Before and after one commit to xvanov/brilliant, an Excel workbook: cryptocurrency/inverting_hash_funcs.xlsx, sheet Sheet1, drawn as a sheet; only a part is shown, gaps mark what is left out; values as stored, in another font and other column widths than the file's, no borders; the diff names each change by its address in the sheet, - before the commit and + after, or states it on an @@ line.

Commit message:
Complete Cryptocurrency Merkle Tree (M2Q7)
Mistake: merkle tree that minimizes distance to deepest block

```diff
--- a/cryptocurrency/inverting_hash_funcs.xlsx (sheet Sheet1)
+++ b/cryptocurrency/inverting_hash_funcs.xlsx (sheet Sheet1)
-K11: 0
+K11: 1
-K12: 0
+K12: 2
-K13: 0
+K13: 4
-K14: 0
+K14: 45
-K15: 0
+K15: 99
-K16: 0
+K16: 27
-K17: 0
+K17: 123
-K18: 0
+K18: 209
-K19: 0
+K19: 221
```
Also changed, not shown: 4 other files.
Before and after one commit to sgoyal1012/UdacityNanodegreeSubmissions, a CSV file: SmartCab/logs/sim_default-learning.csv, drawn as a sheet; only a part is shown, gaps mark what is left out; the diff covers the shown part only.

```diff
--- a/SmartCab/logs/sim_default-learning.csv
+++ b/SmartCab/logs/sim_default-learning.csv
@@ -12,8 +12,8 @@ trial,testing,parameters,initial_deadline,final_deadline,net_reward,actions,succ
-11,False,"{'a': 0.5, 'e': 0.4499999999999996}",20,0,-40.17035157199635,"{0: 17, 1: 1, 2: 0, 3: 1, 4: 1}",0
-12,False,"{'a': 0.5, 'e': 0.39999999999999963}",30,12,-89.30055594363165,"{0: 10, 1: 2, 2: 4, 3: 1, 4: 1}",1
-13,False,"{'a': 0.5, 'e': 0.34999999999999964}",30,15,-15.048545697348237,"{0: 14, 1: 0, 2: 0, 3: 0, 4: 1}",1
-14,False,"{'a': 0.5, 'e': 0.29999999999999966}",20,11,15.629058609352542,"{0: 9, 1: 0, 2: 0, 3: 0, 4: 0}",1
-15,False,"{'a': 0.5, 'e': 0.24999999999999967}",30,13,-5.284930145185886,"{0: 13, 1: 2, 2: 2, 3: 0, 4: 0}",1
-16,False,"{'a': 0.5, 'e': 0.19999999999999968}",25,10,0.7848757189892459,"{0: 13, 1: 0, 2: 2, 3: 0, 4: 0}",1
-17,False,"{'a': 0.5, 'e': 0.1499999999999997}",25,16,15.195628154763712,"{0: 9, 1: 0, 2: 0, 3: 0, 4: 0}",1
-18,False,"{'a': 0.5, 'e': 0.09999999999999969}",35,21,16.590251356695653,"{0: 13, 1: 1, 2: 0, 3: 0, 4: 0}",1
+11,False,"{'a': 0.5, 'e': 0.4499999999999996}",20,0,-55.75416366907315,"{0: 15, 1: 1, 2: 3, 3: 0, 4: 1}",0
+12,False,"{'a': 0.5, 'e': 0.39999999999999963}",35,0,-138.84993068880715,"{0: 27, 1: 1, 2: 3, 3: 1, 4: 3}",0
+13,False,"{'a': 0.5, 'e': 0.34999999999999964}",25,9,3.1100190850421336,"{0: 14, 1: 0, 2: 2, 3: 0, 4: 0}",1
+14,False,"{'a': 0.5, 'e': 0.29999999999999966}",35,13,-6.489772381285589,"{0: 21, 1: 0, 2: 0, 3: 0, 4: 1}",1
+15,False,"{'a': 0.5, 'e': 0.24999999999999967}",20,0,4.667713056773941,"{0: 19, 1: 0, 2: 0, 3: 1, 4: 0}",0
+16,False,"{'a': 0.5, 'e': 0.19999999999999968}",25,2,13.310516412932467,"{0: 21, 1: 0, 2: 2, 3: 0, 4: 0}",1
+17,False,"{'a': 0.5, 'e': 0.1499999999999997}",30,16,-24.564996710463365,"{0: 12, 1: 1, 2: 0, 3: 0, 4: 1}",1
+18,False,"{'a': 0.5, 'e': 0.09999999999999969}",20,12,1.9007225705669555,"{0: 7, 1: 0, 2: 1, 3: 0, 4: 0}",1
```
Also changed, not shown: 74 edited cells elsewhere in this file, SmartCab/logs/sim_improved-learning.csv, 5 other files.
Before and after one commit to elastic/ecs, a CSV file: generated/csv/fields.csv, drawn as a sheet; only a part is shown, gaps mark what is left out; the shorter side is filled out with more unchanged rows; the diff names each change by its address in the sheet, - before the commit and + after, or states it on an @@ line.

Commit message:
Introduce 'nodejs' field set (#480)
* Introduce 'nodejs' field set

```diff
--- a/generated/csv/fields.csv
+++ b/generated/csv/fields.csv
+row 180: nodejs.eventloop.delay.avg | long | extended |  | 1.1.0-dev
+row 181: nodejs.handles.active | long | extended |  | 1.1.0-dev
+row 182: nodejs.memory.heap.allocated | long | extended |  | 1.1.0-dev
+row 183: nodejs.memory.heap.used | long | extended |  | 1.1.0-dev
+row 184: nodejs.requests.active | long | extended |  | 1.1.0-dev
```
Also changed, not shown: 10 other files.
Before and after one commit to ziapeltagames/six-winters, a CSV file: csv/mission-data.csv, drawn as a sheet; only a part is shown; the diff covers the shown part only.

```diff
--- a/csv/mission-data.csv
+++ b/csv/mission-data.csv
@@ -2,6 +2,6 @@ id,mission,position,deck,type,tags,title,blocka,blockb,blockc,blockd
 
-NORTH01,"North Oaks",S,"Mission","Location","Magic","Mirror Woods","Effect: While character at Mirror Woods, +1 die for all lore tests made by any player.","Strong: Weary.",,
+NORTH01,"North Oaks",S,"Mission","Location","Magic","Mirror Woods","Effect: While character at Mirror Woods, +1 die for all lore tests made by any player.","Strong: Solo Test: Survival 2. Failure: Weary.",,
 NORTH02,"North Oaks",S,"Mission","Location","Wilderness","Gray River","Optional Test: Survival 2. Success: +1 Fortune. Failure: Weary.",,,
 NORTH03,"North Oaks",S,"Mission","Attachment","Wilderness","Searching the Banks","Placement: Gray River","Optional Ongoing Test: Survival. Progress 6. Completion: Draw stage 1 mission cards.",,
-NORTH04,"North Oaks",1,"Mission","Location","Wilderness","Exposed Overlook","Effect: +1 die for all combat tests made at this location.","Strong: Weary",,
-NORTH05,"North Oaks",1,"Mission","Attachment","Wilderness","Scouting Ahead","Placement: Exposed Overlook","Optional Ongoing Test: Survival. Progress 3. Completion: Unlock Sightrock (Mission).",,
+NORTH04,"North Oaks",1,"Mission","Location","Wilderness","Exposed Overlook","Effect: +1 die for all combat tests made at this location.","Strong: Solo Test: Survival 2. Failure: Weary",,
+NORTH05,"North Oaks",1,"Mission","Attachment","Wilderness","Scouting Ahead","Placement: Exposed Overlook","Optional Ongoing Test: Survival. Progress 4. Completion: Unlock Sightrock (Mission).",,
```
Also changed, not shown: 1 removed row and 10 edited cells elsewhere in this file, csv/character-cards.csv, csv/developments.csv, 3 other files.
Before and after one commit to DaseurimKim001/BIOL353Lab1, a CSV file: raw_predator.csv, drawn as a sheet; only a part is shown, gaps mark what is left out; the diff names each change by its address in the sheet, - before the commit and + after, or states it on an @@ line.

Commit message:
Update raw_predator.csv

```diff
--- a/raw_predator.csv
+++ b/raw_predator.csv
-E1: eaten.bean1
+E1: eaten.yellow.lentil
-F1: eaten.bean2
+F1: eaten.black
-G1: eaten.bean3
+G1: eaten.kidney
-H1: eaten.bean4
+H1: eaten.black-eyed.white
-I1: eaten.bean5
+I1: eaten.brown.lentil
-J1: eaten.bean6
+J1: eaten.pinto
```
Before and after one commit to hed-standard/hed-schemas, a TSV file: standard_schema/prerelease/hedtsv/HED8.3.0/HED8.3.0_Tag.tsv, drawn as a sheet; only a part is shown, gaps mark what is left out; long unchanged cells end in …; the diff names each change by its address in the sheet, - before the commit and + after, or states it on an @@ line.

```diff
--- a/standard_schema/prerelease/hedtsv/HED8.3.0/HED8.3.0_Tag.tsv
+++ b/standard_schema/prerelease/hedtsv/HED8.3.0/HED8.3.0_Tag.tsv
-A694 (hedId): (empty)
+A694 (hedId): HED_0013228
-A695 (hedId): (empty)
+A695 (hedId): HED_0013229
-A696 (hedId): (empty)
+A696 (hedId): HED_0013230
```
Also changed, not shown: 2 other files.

_____

Exercise brief | Pull every line containing the word "data" out of the entries above.

Reply |
Before and after one commit to ziapeltagames/six-winters, a CSV file: csv/mission-data.csv, drawn as a sheet; only a part is shown; the diff covers the shown part only.
--- a/csv/mission-data.csv
+++ b/csv/mission-data.csv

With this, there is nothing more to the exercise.